***COLD WEATHER DOESN’T STOP MARYLAND’S FARMERS: Across Maryland, farmers have wrapped up their harvest and gone into winter mode. But that doesn’t mean that their work is done until spring. Some farmers are doing paperwork and analyzing data to make decisions about next year’s crop. Others serve on boards or expand their education. Here’s what five farmers do during the winter to improve their farms. Read these farmers’ stories. SPONSORED CONTENT***

ON SCHOOL SHOOTING: In her Political Notes column, Kelsi Loos of the Frederick News Post writes that Maryland senators spoke out on the recent Florida school shooting in which a former student killed 17 students and teachers. Sen. Victor Ramirez of Prince George’s County kicked off the discussion noting that he feared for the safety of his children and urged lawmakers to address the issue.

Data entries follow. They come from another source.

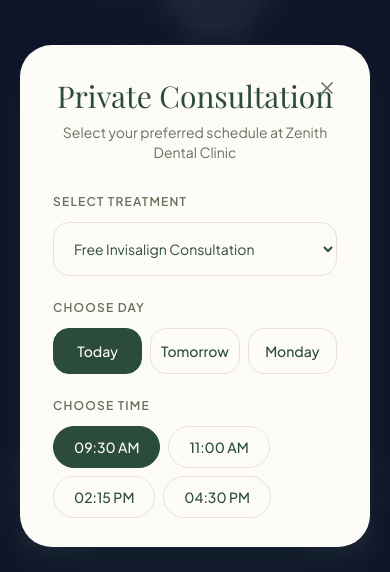
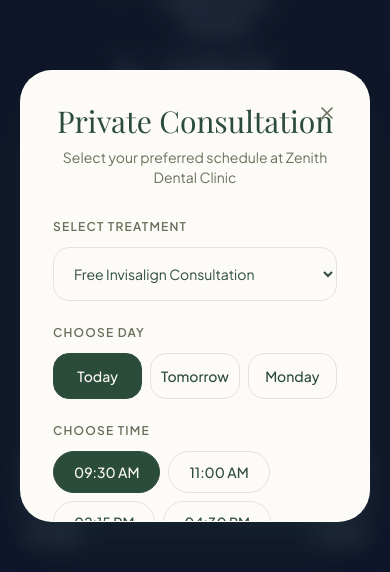
Before and after one commit to sohailthedeveloper/Aurabix, a Next.js app: page /demo/1 in a window 390 px wide. Both pictures are taken after a click on the button "Book Online". Shown: the part 7285-7857 px from the top of the page. Built offline with nearby package versions, Linux system fonts and the light colour scheme; a web font is replaced by a local one.

Commit message:
fix: mobile modal height clipping issues

```diff
--- a/src/components/demo/BookingModal.js
+++ b/src/components/demo/BookingModal.js
@@ -90,7 +90,7 @@
         initial={{ opacity: 0, scale: 0.95, y: 20 }} animate={{ opacity: 1, scale: 1, y: 0 }} exit={{ opacity: 0, scale: 0.95, y: 20 }}
         transition={{ type: 'spring', damping: 25, stiffness: 300 }}
         style={{
-          width: '100%', maxWidth: '500px', backgroundColor: bgCream,
+          width: '100%', maxWidth: '500px', maxHeight: '90vh', display: 'flex', flexDirection: 'column', backgroundColor: bgCream,
           borderRadius: '32px', overflow: 'hidden', position: 'relative',
           boxShadow: '0 25px 50px -12px rgba(44, 76, 59, 0.25)', border: '1px solid rgba(255, 255, 255, 0.5)',
           ...fontBody, color: textSage
@@ -104,7 +104,7 @@
           <X size={20} />
         </button>
 
-        <div className="p-8 sm:p-10 relative overflow-hidden min-h-[500px]">
+        <div className="relative overflow-hidden w-full flex-1 min-h-[450px] sm:min-h-[500px]">
           <AnimatePresence mode="wait" custom={step === 1 ? -1 : 1}>
 
             {/* ── STEP 1: TIME & TREATMENT ── */}
--- a/src/components/demo/DemoWelcomeModal.js
+++ b/src/components/demo/DemoWelcomeModal.js
@@ -55,7 +55,7 @@
           animate={{ opacity: 1, scale: 1, y: 0 }}
           exit={{ opacity: 0, scale: 0.95, y: 20 }}
           transition={{ type: "spring", damping: 30, stiffness: 400 }}
-          className="relative w-full max-w-[600px] rounded-[32px] overflow-hidden shadow-[0_40px_80px_-20px_rgba(0,0,0,0.3)] border"
+          className="relative w-full max-w-[600px] max-h-[90vh] flex flex-col rounded-[32px] overflow-hidden shadow-[0_40px_80px_-20px_rgba(0,0,0,0.3)] border"
           style={{ backgroundColor: bgCream, borderColor: accentSand }}
         >
           {/* Header Area */}
@@ -72,7 +72,7 @@
           </div>
 
           {/* Content Area */}
-          <div className="p-8 sm:p-10 space-y-6" style={{ backgroundColor: accentSand }}>
+          <div className="p-8 sm:p-10 space-y-6 overflow-y-auto" style={{ backgroundColor: accentSand }}>
             <div className="flex items-start gap-4">
               <div className="p-3 rounded-full shrink-0" style={{ backgroundColor: accentSand, color: textSage }}>
                 <ImageIcon size={20} />
```
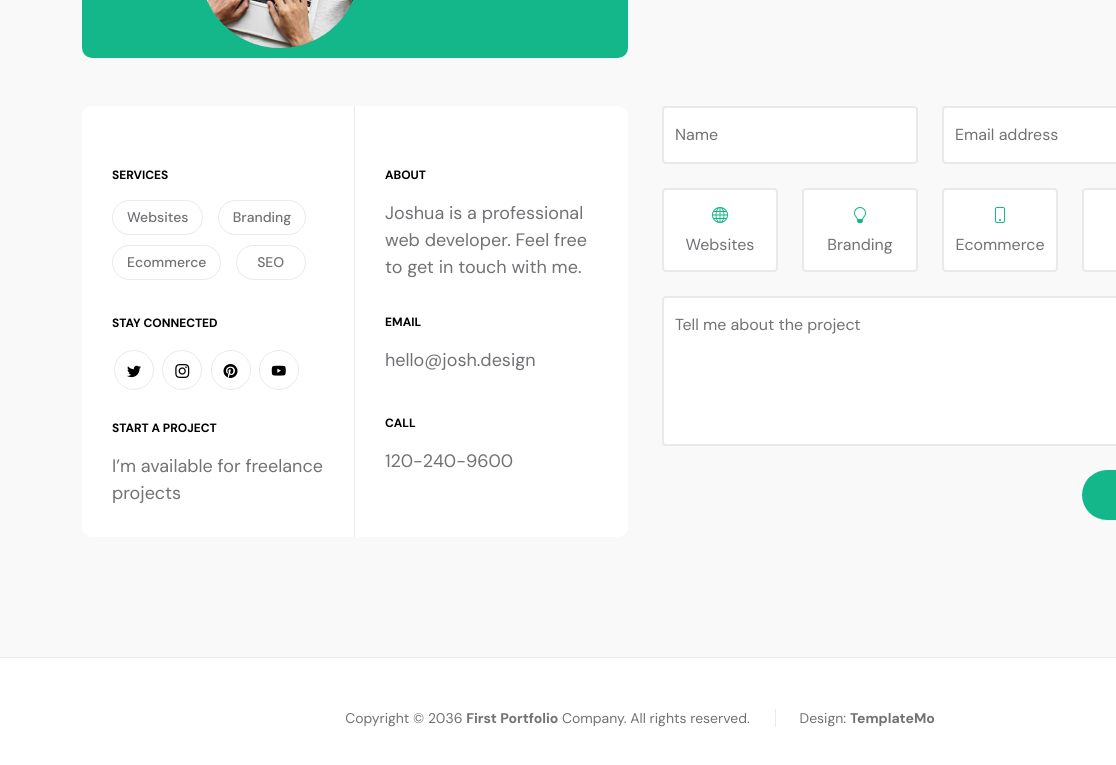
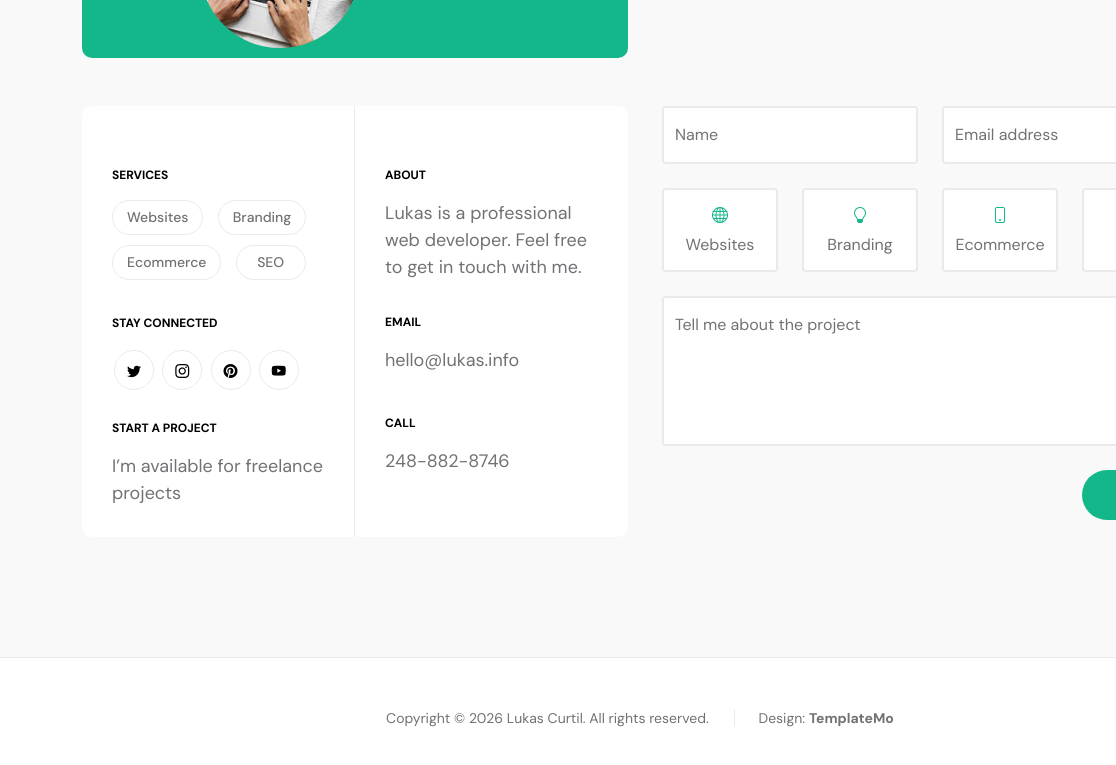
Before and after one commit to LukasCurtil/lukascurtil.github.io, a plain HTML site: page index.html in a window 1280 px wide. Shown: the part 5109-5874 px from the top of the page, 0-1116 px from the left. Drawn offline with Linux system fonts and the light colour scheme.

Commit message:
Added more filler

```diff
--- a/index.html
+++ b/index.html
@@ -466,22 +466,22 @@ https://templatemo.com/tm-578-first-portfolio
                                     <strong class="site-footer-title d-block mb-3">About</strong>
 
                                     <p class="mb-2">
-                                        Joshua is a professional web developer. Feel free to get in touch with me.
+                                        Lukas is a professional web developer. Feel free to get in touch with me.
                               </p>
 
                                     <strong class="site-footer-title d-block mt-4 mb-3">Email</strong>
 
                                     <p>
                                         <a href="mailto:hello@josh.design">
-                                            hello@josh.design
+                                            hello@lukas.info
                                         </a>
                                     </p>
 
                                     <strong class="site-footer-title d-block mt-4 mb-3">Call</strong>
 
                                     <p class="mb-0">
-                                        <a href="tel: 120-240-9600">
-                                            120-240-9600
+                                        <a href="tel: 248-882-8746">
+                                            248-882-8746
                                         </a>
                                     </p>
                                 </div>
@@ -580,7 +580,7 @@ https://templatemo.com/tm-578-first-portfolio
                     <div class="col-lg-12 col-12">
                         <div class="copyright-text-wrap">
                             <p class="mb-0">
-                                <span class="copyright-text">Copyright © 2036 <a href="#">First Portfolio</a> Company. All rights reserved.</span>
+                                <span class="copyright-text">Copyright © 2026 Lukas Curtil. All rights reserved.</span>
                                 Design:
                                 <a rel="sponsored" href="https://templatemo.com" target="_blank">TemplateMo</a>
                             </p>
```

GUN RIGHTS PROTESTERS SUE: Two brothers arrested nearly two weeks ago while engaged in a peaceful protest near the Maryland State House have filed a civil rights lawsuit against the Maryland Capitol Police and the officer who arrested them, reports Bryan Sears in the Daily Record.

HOGAN ON AMAZON PITCH: Gov. Larry Hogan provided insight into Amazon’s timeline for choosing a second headquarters location while speaking to a business conference in Rockville on Thursday morning. Andrew Metcalf of Bethesda Beat writes that Hogan said March 1 is the deadline for the state to finalize its updated submissions to the tech giant. Montgomery County is one of 20 finalists selected by Amazon to a shortlist of North American locations for its second headquarters.

HOGANS TOUT KOREAN DISHES: In honor of the Winter Olympics being held in South Korea, Maryland first lady Yumi Hogan dishes on some of her favorite home recipes that she learned as a child, including bulgogi, a marinated beef entree, and japchae, a popular Korean noodle dish and of course kimchi. Brittany Britto of the Sun reports.

KLAUSMEIER LEADS IN DEM POLL: Baltimore County state Sen. Kathy A. Klausmeier (D), a top Republican target this year, has opened up a 16-point lead over her likely GOP challenger, Del. Christian J. Miele, according to a recent Democratic poll. The survey, conducted by TargetSmart Communications, a Washington, D.C., political data firm, showed Klausmeier with 55% in an initial head-to-head matchup, Miele with 39% and 6% of the voters queried were undecided, writes Josh Kurtz in Maryland Matters.

MANNING ON MILITARIZATION OF POLICE: Chelsea Manning, running for the Democratic nomination for Senate in Maryland, says there is another urgent discussion voters must face: How a burgeoning military apparatus is gradually creeping into domestic life in places like Baltimore, writes John Fritze for the Sun. “Many of the weapons that we were using in Iraq and Afghanistan have found their way to our streets, and many people who are veterans and have military training are bringing this military training” to police forces, the former Army intelligence analyst said.